Gibson is both good-natured and not afraid to speak out. His move from the private sector into government will surprise some because of his fierce independence.
His decision to take up this role also represents a move from television into film. He has produced several feature films but for most of his career has working in television across a range of formats and also interactive systems for museums across the world.
The NZFC is responsible for directly funding film not television (handled by New Zealand On Air) although it does administer the Screen Production Incentive Fund, which caters for blue chip television drama.
Gibson’s feature film credits include Danny Mulheron’s Fresh Meat, which starred Temuera Morrison as a cannibal, and Glenn Standring’s The Irrefutable Truth About Demons.
“Dave Gibson is one of New Zealand’s most experienced film and television producers and we are delighted to have secured his services for this important leadership role,” said NZFC chair Patsy Reddy.
“He has a depth and breadth of knowledge and experience of the New Zealand industry across both film and television which we see as invaluable for the NZFC, particularly as we seek to encourage the development of sustainable businesses with stronger international reach.”

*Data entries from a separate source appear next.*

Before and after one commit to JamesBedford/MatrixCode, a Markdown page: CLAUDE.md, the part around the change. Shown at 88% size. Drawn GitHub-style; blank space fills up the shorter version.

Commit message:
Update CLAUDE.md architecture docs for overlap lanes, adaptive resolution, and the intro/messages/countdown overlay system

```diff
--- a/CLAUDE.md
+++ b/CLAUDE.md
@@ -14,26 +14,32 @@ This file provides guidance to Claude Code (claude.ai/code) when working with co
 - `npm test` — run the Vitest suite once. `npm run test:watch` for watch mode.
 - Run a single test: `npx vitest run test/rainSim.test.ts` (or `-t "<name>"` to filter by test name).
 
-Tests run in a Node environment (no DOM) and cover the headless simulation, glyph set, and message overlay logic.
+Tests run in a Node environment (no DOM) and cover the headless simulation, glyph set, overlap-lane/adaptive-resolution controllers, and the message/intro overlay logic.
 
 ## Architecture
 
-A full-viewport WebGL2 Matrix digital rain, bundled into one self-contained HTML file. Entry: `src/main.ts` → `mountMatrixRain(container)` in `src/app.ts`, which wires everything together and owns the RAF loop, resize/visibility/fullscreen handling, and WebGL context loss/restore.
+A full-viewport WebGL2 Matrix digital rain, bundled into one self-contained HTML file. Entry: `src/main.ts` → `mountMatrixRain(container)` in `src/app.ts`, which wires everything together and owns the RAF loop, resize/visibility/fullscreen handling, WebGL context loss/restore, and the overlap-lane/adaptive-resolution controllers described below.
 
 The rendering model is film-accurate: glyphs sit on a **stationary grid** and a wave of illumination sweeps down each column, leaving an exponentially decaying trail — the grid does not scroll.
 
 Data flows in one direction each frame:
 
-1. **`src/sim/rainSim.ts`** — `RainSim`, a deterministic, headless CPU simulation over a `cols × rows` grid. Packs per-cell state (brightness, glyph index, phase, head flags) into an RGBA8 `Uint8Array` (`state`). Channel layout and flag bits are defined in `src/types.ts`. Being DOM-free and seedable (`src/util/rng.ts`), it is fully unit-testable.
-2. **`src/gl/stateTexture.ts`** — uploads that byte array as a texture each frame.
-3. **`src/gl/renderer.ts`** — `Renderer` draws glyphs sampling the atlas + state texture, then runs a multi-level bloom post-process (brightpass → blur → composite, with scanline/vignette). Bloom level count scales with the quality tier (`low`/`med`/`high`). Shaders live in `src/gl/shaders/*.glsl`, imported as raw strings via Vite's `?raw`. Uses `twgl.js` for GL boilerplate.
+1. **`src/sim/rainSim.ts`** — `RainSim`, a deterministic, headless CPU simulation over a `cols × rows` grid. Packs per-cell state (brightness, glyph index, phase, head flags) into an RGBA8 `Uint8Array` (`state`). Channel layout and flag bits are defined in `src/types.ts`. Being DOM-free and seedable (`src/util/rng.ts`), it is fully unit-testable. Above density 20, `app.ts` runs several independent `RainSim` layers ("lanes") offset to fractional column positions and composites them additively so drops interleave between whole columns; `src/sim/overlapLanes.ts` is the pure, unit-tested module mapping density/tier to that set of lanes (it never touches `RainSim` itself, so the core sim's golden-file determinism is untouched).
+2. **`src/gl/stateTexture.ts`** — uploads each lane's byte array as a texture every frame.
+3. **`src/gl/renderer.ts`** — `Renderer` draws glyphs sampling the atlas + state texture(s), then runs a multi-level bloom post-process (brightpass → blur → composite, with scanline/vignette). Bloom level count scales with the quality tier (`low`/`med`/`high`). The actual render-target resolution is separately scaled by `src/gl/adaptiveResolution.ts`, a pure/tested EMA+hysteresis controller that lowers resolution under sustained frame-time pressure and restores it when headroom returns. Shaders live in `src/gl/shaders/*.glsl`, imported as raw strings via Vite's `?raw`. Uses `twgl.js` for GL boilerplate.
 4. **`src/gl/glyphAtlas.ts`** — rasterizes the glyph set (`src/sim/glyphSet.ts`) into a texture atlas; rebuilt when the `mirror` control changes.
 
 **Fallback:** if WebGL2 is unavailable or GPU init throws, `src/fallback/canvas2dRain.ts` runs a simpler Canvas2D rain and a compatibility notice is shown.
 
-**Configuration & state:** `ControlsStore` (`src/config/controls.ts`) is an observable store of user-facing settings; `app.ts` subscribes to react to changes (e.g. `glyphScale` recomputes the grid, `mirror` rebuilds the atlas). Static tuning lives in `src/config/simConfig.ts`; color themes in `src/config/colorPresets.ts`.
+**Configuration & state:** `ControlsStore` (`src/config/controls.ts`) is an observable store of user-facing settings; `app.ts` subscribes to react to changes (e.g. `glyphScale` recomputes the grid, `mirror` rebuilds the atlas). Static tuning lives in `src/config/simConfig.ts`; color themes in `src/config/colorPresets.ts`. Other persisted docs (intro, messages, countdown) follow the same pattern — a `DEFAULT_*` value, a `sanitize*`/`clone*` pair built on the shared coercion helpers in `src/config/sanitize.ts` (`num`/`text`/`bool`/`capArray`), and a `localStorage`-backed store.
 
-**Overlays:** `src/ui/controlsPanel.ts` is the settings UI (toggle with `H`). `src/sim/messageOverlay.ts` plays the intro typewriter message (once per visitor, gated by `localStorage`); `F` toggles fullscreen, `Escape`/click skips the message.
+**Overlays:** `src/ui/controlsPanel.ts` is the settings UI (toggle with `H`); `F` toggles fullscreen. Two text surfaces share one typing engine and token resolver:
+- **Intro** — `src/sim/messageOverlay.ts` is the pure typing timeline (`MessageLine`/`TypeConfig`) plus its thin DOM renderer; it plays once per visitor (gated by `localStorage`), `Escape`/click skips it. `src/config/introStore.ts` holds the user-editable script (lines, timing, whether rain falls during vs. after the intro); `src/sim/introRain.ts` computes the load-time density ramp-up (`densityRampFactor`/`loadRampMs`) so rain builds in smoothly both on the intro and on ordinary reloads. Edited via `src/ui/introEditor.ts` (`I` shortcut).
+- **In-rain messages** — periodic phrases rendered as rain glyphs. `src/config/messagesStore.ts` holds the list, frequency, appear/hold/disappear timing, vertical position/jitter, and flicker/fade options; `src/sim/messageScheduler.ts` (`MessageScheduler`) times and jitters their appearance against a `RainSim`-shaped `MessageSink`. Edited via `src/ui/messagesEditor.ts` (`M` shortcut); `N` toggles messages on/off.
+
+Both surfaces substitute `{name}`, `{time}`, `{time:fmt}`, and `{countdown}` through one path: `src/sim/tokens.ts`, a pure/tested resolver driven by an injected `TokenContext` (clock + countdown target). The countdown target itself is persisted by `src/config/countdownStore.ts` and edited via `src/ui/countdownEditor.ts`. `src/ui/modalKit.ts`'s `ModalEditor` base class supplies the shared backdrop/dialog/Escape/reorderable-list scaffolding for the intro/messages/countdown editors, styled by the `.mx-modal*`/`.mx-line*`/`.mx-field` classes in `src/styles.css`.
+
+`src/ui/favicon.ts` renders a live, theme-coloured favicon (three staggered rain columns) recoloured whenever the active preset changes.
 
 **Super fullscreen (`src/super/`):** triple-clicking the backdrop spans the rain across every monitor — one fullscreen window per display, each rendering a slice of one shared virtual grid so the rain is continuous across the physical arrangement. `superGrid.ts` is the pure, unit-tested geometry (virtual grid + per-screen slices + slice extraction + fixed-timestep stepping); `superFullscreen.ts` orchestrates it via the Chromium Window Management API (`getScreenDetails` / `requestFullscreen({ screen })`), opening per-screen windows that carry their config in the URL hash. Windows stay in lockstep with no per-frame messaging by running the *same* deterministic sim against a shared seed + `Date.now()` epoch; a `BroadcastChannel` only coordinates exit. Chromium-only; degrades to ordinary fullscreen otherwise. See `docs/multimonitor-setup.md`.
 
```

Gibson takes up the five-year contract from January and has decided not to talk publicly until then.
A statement from NZFC noted that he is in the process of selling his shares in The Gibson Group, which he established 35 years ago, to a group of senior staff members and the sale would be completed by the time he takes the reins at the NZFC. He told ScreenDaily that those senior staff members are Victoria Spackman, Allan Smith, Brett Tompkins and Bevin Linkhorn.
Gibson has won dozens of awards for his productions and, via various organisations, has been very active as an industry lobbyist.
He was named in the 2012 Queen’s Birthday Honours list: his Office of the New Zealand Order of Merit is for services to the film and television industry.